We had challenges growing up, our wonderful mother doing all she could to provide for two little boys, with little in the way of resources or opportunity, she did the best for us, raising us to be gentlemen, patient,understanding, and to use every skill given us, wether be hand or mind.
Brendan’s intellectual accomplishments, really, have been down right amazing. From his first hint of computer savvy, when we were teenagers and he discovered the first existence of the internet – in the way of computer bulletin boards you called into with your computer, over the phone, to the subsequent cancellation of our phone service due to the thousands in phone bills those BBS’s generated for our poor mother, to his composition of a computer program to call local numbers, searching for computers he could connect with. Yeah that didn’t go over well either… Fast forward a few years, to Widener University in south Philadelphia, where Brendan, being surrounded by computers and like-minded individuals composed a step by step guide for his compatriots to use to learn all the ways this new inter-connection the universities all around the country were beginning to explore called The Internet. This composition of Brendan’s quickly spread, and before we knew it my 21 year old big brother was a published author, his guide becoming the first mass produced users guide for the internet, being translated into 14 languages, distributed world wide, and utilized by colleges and universities around the world as a teaching tool.
California’s Silicon Valley came calling soon after, and we were so proud.
December 31st of 1993 we almost lost Brendan in a terrible car crash. At the beginning we were told he may not walk again, may not speak, may not write or understand anything.
His only form of verbal communication was in the realm he felt most at home in, he spoke only in numbers. Ask how he was doing and you would be told 63, 2, and 145. For us in his family it was terrifying, but oddly reassuring as well, since we knew he was still with us there in his numbers.
We were granted a miracle.
He woke one morning and asked where he was and why.
Brendan recovered almost completely, and went back to work, back to California, and then Elana phoned me in Maine looking to get back in touch with her sweetheart of her teenage years.
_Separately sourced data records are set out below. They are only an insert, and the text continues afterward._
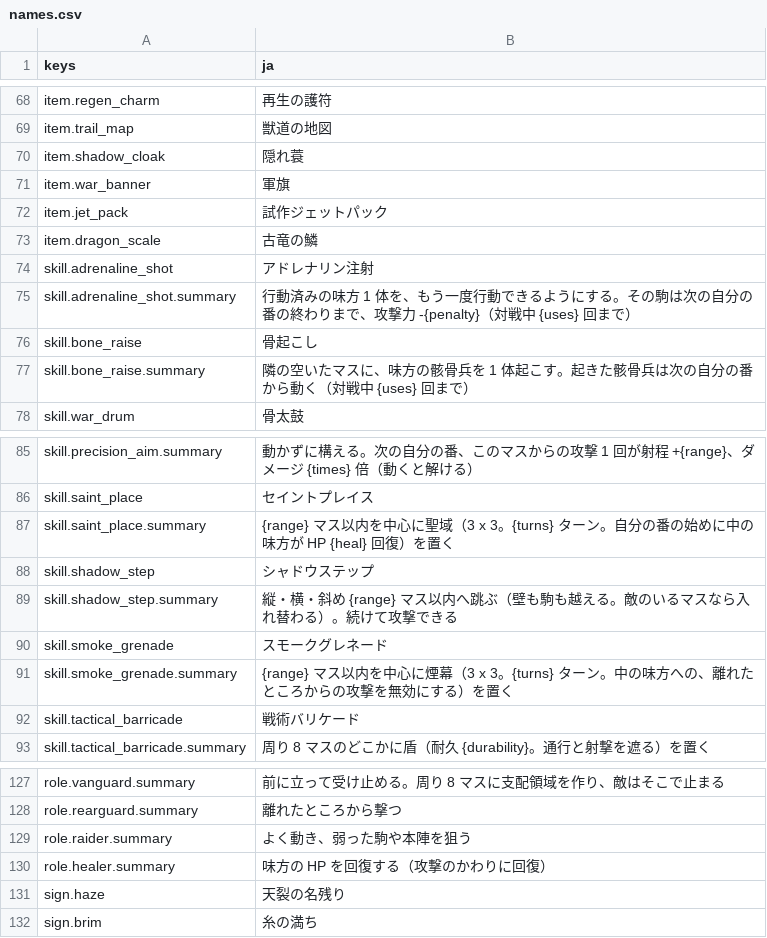
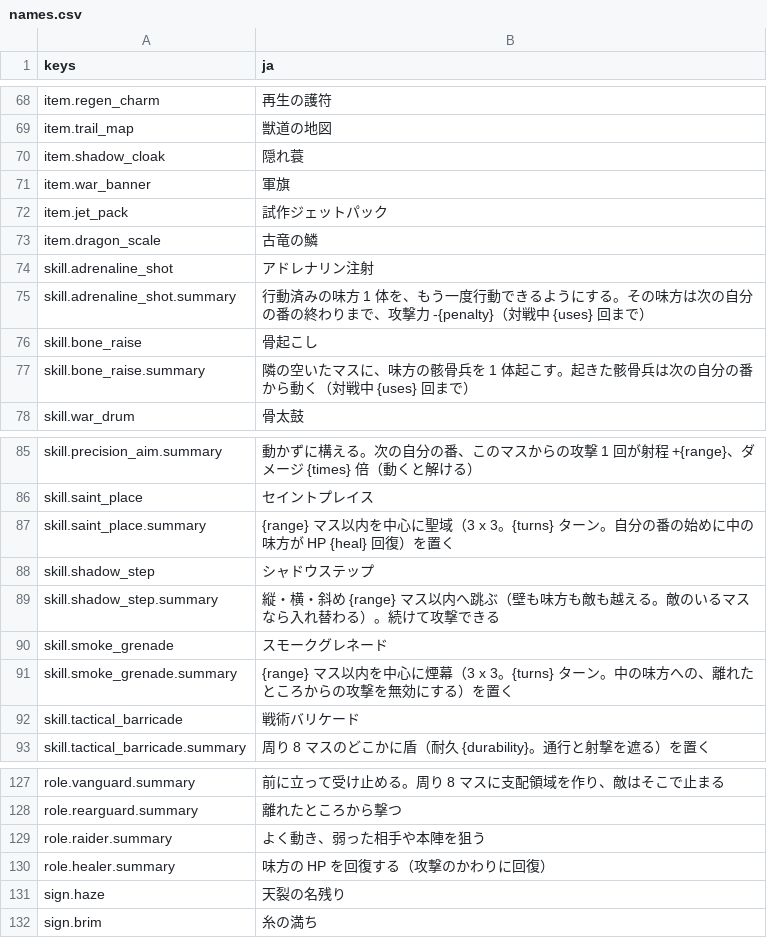
Before and after one commit to mattyan1053/pj-legion, a CSV file: game/text/names.csv, drawn as a sheet; only a part is shown, gaps mark what is left out.

```diff
--- a/game/text/names.csv
+++ b/game/text/names.csv
@@ -74,3 +74,3 @@ item.dragon_scale,古竜の鱗
 skill.adrenaline_shot,アドレナリン注射
-skill.adrenaline_shot.summary,行動済みの味方 1 体を、もう一度行動できるようにする。その駒は次の自分の番の終わりまで、攻撃力 -{penalty}（対戦中 {uses} 回まで）
+skill.adrenaline_shot.summary,行動済みの味方 1 体を、もう一度行動できるようにする。その味方は次の自分の番の終わりまで、攻撃力 -{penalty}（対戦中 {uses} 回まで）
 skill.bone_raise,骨起こし
@@ -88,3 +88,3 @@ skill.saint_place.summary,{range} マス以内を中心に聖域（3 x 3。{turn
 skill.shadow_step,シャドウステップ
-skill.shadow_step.summary,縦・横・斜め {range} マス以内へ跳ぶ（壁も駒も越える。敵のいるマスなら入れ替わる）。続けて攻撃できる
+skill.shadow_step.summary,縦・横・斜め {range} マス以内へ跳ぶ（壁も味方も敵も越える。敵のいるマスなら入れ替わる）。続けて攻撃できる
 skill.smoke_grenade,スモークグレネード
@@ -128,3 +128,3 @@ role.vanguard.summary,前に立って受け止める。周り 8 マスに支配
 role.rearguard.summary,離れたところから撃つ
-role.raider.summary,よく動き、弱った駒や本陣を狙う
+role.raider.summary,よく動き、弱った相手や本陣を狙う
 role.healer.summary,味方の HP を回復する（攻撃のかわりに回復）
```
Also changed, not shown: game/text/battle.csv, game/text/menus.csv, 18 other files.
They married a couple of years later, and after a bit decided to pack up and relocate here in Ireland.
I was given the gift of first one, then another fantastic nephews, who have so much of their father in them, both in features as in intellect.
This family is so lucky. And by family I mean not just blood relatives but all here who had the honor of knowing Brendan, who’s lives have been touched by Brendan, smiles given by Brendan, friends and loved ones alike.
To some of you Brendan was your best friend, some of you loved Brendan as if he were your own brother, some you loved him like your own son.
Brendan was to me, my big brother, no matter how many years passed, wether be separated by 500 miles or more than 6000, my big brother was always as close to me as my own heart.
So often when we’d get together we had the occasion to immediately revert to when we were little boys giggling over a secret joke we shared. Just a look from him, or one of his famously raucous belches, and I’d lapse into gales of laughter. There is almost nothing that made me feel as good inside as when I could make him laugh and see his signature knee slap.
We built forts together in the bedroom when we were Patrick and Eoin’s ages, we built our adult lives together regardless of distance, and even in the last four months still we shared a closeness and companionship that only a lucky few could relate to.
He and I had one opportunity to speak face to face on Skype a few months ago, just after the Chemo caused his hair loss. Since I was not able to come see him I elected to keep my head shaved once or twice a week until his treatment was completed. I couldnt let him be the only bald one in the family after all. The delighted look on his face when the video connection established was just priceless. We spent a half hour catching up, sharing stories, and we even took turns carrying the computer around, I gave him a tour of my apartment and he showed me around the ward.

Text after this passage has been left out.